Data for this task:
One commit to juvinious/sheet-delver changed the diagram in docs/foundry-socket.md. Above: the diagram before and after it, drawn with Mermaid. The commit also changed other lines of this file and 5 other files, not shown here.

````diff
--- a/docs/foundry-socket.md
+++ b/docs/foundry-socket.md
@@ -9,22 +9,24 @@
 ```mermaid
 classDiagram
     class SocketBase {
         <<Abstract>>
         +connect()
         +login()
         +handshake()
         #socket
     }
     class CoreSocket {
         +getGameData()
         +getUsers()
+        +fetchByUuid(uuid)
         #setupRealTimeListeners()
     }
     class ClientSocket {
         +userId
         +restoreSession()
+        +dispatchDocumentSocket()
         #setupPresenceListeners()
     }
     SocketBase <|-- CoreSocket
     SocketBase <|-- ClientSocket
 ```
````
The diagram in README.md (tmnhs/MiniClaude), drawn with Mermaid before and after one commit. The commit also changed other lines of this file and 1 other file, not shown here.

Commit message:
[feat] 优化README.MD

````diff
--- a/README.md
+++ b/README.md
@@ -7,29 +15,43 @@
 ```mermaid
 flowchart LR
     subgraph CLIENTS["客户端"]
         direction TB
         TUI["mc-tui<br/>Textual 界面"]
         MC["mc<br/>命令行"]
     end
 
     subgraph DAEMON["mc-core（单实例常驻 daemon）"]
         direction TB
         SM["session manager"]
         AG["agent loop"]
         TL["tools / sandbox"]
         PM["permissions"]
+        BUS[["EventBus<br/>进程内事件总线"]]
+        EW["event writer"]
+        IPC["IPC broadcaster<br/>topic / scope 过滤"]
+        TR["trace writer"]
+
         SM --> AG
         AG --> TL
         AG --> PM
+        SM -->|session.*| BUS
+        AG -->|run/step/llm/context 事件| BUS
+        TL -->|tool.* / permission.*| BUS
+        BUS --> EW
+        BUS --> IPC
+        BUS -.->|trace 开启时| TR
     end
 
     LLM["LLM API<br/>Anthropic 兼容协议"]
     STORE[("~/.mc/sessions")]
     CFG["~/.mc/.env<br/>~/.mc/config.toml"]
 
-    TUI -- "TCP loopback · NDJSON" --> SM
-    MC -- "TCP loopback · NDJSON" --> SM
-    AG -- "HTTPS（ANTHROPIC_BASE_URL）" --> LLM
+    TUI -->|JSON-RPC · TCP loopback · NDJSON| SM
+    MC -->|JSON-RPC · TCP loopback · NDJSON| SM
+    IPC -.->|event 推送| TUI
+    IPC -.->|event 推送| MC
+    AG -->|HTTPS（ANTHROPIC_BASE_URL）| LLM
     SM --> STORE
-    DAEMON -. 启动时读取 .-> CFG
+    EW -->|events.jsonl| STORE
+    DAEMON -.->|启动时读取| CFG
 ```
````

What you should do: An exact reproduction of the listing is required, covering every entry.

Task solution:
One commit to juvinious/sheet-delver changed the diagram in docs/foundry-socket.md. Above: the diagram before and after it, drawn with Mermaid. The commit also changed other lines of this file and 5 other files, not shown here.

````diff
--- a/docs/foundry-socket.md
+++ b/docs/foundry-socket.md
@@ -9,22 +9,24 @@
 ```mermaid
 classDiagram
     class SocketBase {
         <<Abstract>>
         +connect()
         +login()
         +handshake()
         #socket
     }
     class CoreSocket {
         +getGameData()
         +getUsers()
+        +fetchByUuid(uuid)
         #setupRealTimeListeners()
     }
     class ClientSocket {
         +userId
         +restoreSession()
+        +dispatchDocumentSocket()
         #setupPresenceListeners()
     }
     SocketBase <|-- CoreSocket
     SocketBase <|-- ClientSocket
 ```
````
The diagram in README.md (tmnhs/MiniClaude), drawn with Mermaid before and after one commit. The commit also changed other lines of this file and 1 other file, not shown here.

Commit message:
[feat] 优化README.MD

````diff
--- a/README.md
+++ b/README.md
@@ -7,29 +15,43 @@
 ```mermaid
 flowchart LR
     subgraph CLIENTS["客户端"]
         direction TB
         TUI["mc-tui<br/>Textual 界面"]
         MC["mc<br/>命令行"]
     end
 
     subgraph DAEMON["mc-core（单实例常驻 daemon）"]
         direction TB
         SM["session manager"]
         AG["agent loop"]
         TL["tools / sandbox"]
         PM["permissions"]
+        BUS[["EventBus<br/>进程内事件总线"]]
+        EW["event writer"]
+        IPC["IPC broadcaster<br/>topic / scope 过滤"]
+        TR["trace writer"]
+
         SM --> AG
         AG --> TL
         AG --> PM
+        SM -->|session.*| BUS
+        AG -->|run/step/llm/context 事件| BUS
+        TL -->|tool.* / permission.*| BUS
+        BUS --> EW
+        BUS --> IPC
+        BUS -.->|trace 开启时| TR
     end
 
     LLM["LLM API<br/>Anthropic 兼容协议"]
     STORE[("~/.mc/sessions")]
     CFG["~/.mc/.env<br/>~/.mc/config.toml"]
 
-    TUI -- "TCP loopback · NDJSON" --> SM
-    MC -- "TCP loopback · NDJSON" --> SM
-    AG -- "HTTPS（ANTHROPIC_BASE_URL）" --> LLM
+    TUI -->|JSON-RPC · TCP loopback · NDJSON| SM
+    MC -->|JSON-RPC · TCP loopback · NDJSON| SM
+    IPC -.->|event 推送| TUI
+    IPC -.->|event 推送| MC
+    AG -->|HTTPS（ANTHROPIC_BASE_URL）| LLM
     SM --> STORE
-    DAEMON -. 启动时读取 .-> CFG
+    EW -->|events.jsonl| STORE
+    DAEMON -.->|启动时读取| CFG
 ```
````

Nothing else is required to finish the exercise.